As I mentioned in my last post, there are many benefits to exchange. I’m writing this from Rome, where I’m staying for free in a friend’s lovely, two-bedroom apartment in the impossibly atmospheric neighborhood of Trastevere. Out my window, colorful clothing dries from lines over narrow streets and the 14th and 15th century buildings glow yellow in the incomparable Italian light. How did I get here? Well, I invited this Roman friend to camp out at my place in New York City, for an equal length of time, when I went off on my honeymoon. (To underscore the beauty of this agreement, the average cost of a mid-level hotel room near Rome’s historic center hovers around $200 and hotels in New York City go for much more.
But you don’t need a friend with well-located digs to stay for free in an exotic locale. I love the site Homeforexchange.com. Over the past decade, I have used the site to swap for an apartment in Rio during Carnival and a beach house near Sao Paolo (yes, all for my relatively modest 650 square foot apartment in NYC) and a condo in the trendy Neve Tzedek neighborhood of Tel Aviv, complete with a roof deck and view of the ocean. And this year, my husband and I are looking forward to spending a few weeks in a restored 17th century farmhouse in the Loire Valley in May, and in a Greek villa on the island of Syros. (With an infinity pool!)
People often ask me if I’m nervous about doing these swaps; if I worry about someone damaging my things. I tend to be a trusting sort, but even if I wasn’t, the fact that both parties are sharing each other’s homes lends a certain guaranteed respectfulness to the deal. That, and I do my homework. I email extensively with my potential swappers, I Google them, and usually, we Skype and talk by phone, too. By the end of the process, we’ve often become friends.
That doesn’t mean I haven’t learned a few things in the process. First and foremost, I stick with older swappers, and by that, I mean people who are well out of their 20s and likely not inclined to be big partiers. I also lock away anything I’m worried about (important papers; jewelry; etc.). Other than that, I’ve typed up a list of instructions (“Don’t run the air conditioner and a blow dryer at the same time, or the fuse will blow!”); jotted down lists of my favorite neighborhood markets, restaurants and attractions; and collected some current guidebooks for my guests. In return, I get the benefit of their insider tips—and get a distinctly un-touristy view of wherever I happen to be.
There are home-swapping sites galore these days (you can read about a few of them here; I also list my place on sabbaticalhomes.com, a swap site for writers, artists and academics looking for free, longer-term stays. Our editor, Fay, often rents her home in Oakland via the site Airbnb.com – she's had great success too, and earned money to support the growth of this magazine.
Of course, there are many more opportunities to share or swap your way to an experience you couldn’t otherwise afford.

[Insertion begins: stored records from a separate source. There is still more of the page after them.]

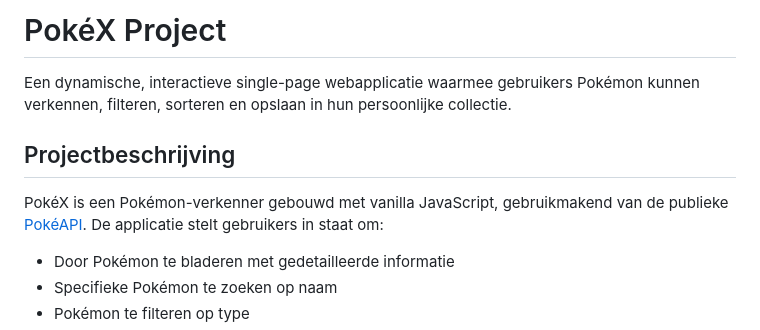
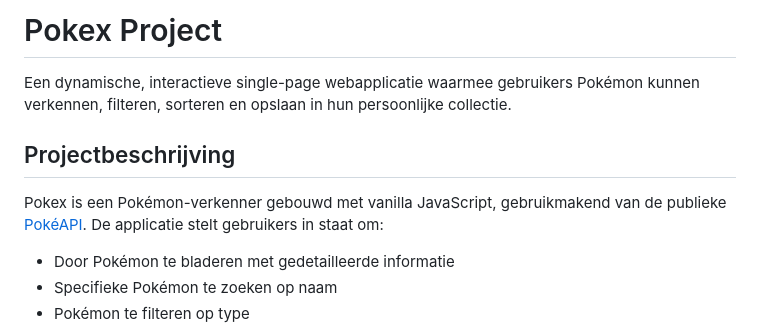
Before and after one commit to LarsCowe/pokex-project, a Markdown page: README.md, the part around the change. Drawn GitHub-style.

```diff
--- a/README.md
+++ b/README.md
@@ -1,10 +1,10 @@
-# PokéX Project
+# Pokex Project
 
 Een dynamische, interactieve single-page webapplicatie waarmee gebruikers Pokémon kunnen verkennen, filteren, sorteren en opslaan in hun persoonlijke collectie.
 
 ## Projectbeschrijving
 
-PokéX is een Pokémon-verkenner gebouwd met vanilla JavaScript, gebruikmakend van de publieke [PokéAPI](https://pokeapi.co/). De applicatie stelt gebruikers in staat om:
+Pokex is een Pokémon-verkenner gebouwd met vanilla JavaScript, gebruikmakend van de publieke [PokéAPI](https://pokeapi.co/). De applicatie stelt gebruikers in staat om:
 
 - Door Pokémon te bladeren met gedetailleerde informatie
 - Specifieke Pokémon te zoeken op naam
```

From sites like openshed.com, which offers opportunities to rent or borrow everything from hedge clippers to kayaks, to sites like dogvacay.com, which lets pet lovers lodge Fido in a loving private home, the sharing economy is taking the country by storm.
Clearly, it’s time to start thinking beyond dollars and cents and getting what you want through traditional businesses. What have you got to offer?